Born at Coventry in 1907, Frank Whittle became a Royal Air Force (RAF) apprentice in 1923. During the next several years he advanced to pilot, flight instructor, and RAF officer.
Between World War I and World War II, aircraft designers realized that propeller-driven planes were limited both in terms of velocity and optimal altitude. To reach speeds in excess of 350 miles (560 km) per hour, planes required larger internal combustion engines. Of course such engines meant additional weight, which would, ironically, slow down the aircraft and reduce propeller efficiency. This technical problem was aggravated by an atmospheric problem. Attempts during World War I to fly at extremely high altitudes--a definite tactical advantage--had been thwarted by the thinness of the air itself, which likewise reduced propeller as well as engine efficiency.
Whittle had been contemplating a solution to the matter for some time. In 1928 he learned that a French inventor had suggested using the gas turbine as anairplane's power source. Unlike the piston-driven engine then in use, the new engine would, according to Whittle, become more efficient at higher speedsdue to its tunnel design and compression of air by a supercharger, or turbocompressor.
Whittle patented his design in 1930 but was unable to convince the Air Ministry or outside interests to pursue his idea with further research. Advised bycolleagues that the gas turbines used in industry were too heavy and inefficient to serve his purpose, Whittle set out to prove the critics wrong. Those who believed in him helped set up funding in 1936 to launch Power Jets Ltd., acompany which just a year later succeeded in producing a demonstration turbojet engine. There were, however, numerous initial problems. The engine woreout quickly and had to be rebuilt; it lost several turbine blades that required replacing; combustion chambers had to be redesigned; bearings burned out;and fuel vaporizers malfunctioned.

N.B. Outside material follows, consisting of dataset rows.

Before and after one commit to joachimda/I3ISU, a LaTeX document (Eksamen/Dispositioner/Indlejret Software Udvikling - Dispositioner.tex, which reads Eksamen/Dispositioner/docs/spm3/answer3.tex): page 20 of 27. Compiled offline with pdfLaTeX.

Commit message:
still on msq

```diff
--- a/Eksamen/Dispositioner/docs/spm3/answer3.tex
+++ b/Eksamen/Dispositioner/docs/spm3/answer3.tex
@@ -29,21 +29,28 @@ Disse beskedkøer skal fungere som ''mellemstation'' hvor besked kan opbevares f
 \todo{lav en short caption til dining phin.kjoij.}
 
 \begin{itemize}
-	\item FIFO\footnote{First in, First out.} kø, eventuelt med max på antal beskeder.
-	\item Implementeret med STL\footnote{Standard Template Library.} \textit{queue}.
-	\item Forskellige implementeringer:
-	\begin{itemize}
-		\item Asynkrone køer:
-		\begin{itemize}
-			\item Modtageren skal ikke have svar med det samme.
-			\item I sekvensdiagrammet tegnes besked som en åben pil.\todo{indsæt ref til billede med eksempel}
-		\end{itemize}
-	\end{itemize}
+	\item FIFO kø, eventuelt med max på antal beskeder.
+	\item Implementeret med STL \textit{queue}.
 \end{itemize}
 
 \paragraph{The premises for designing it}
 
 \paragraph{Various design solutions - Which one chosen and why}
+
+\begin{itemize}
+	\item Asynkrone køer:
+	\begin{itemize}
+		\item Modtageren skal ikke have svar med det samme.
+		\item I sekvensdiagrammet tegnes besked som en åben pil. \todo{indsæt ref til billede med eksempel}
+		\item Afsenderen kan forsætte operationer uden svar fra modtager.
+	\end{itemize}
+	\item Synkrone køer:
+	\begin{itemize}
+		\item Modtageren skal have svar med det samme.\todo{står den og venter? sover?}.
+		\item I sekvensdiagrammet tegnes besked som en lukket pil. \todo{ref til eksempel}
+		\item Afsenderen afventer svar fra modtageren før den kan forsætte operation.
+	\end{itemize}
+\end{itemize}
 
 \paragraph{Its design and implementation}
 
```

After all of these problems were corrected, Whittle's engine was placed in an experimental aircraft named the Gloster E28/39 in 1941. With later modifications, it was incorporated into the GlosterMeteor in 1944. Even though jet power and thrust have increased dramaticallysince the first flights of these airplanes, Whittle is remembered as a majorforce in the development of modern aeronautics.

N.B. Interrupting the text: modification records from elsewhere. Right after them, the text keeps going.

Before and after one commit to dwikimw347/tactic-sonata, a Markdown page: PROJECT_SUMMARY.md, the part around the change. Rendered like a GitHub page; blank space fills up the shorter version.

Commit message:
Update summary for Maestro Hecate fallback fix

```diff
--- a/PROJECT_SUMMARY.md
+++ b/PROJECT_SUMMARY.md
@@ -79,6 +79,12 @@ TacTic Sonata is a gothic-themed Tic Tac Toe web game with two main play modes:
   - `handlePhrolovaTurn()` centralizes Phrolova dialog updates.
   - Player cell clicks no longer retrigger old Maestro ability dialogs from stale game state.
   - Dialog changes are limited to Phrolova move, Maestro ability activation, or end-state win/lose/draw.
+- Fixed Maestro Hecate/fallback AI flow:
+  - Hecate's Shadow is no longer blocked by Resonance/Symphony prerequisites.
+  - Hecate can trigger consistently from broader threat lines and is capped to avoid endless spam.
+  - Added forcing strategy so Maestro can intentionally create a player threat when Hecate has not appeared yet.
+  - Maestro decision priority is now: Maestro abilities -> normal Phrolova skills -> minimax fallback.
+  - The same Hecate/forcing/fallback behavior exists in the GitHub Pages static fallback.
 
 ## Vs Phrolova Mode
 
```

In honor of his achievements, Whittle was knighted in 1948, and spent his later years as a research professor at the United States Naval Academy. He diedon August 8, 1996.
Sir Frank Whittle died of lung cancer on August 8, 1996, at his home in Columbia, Maryland.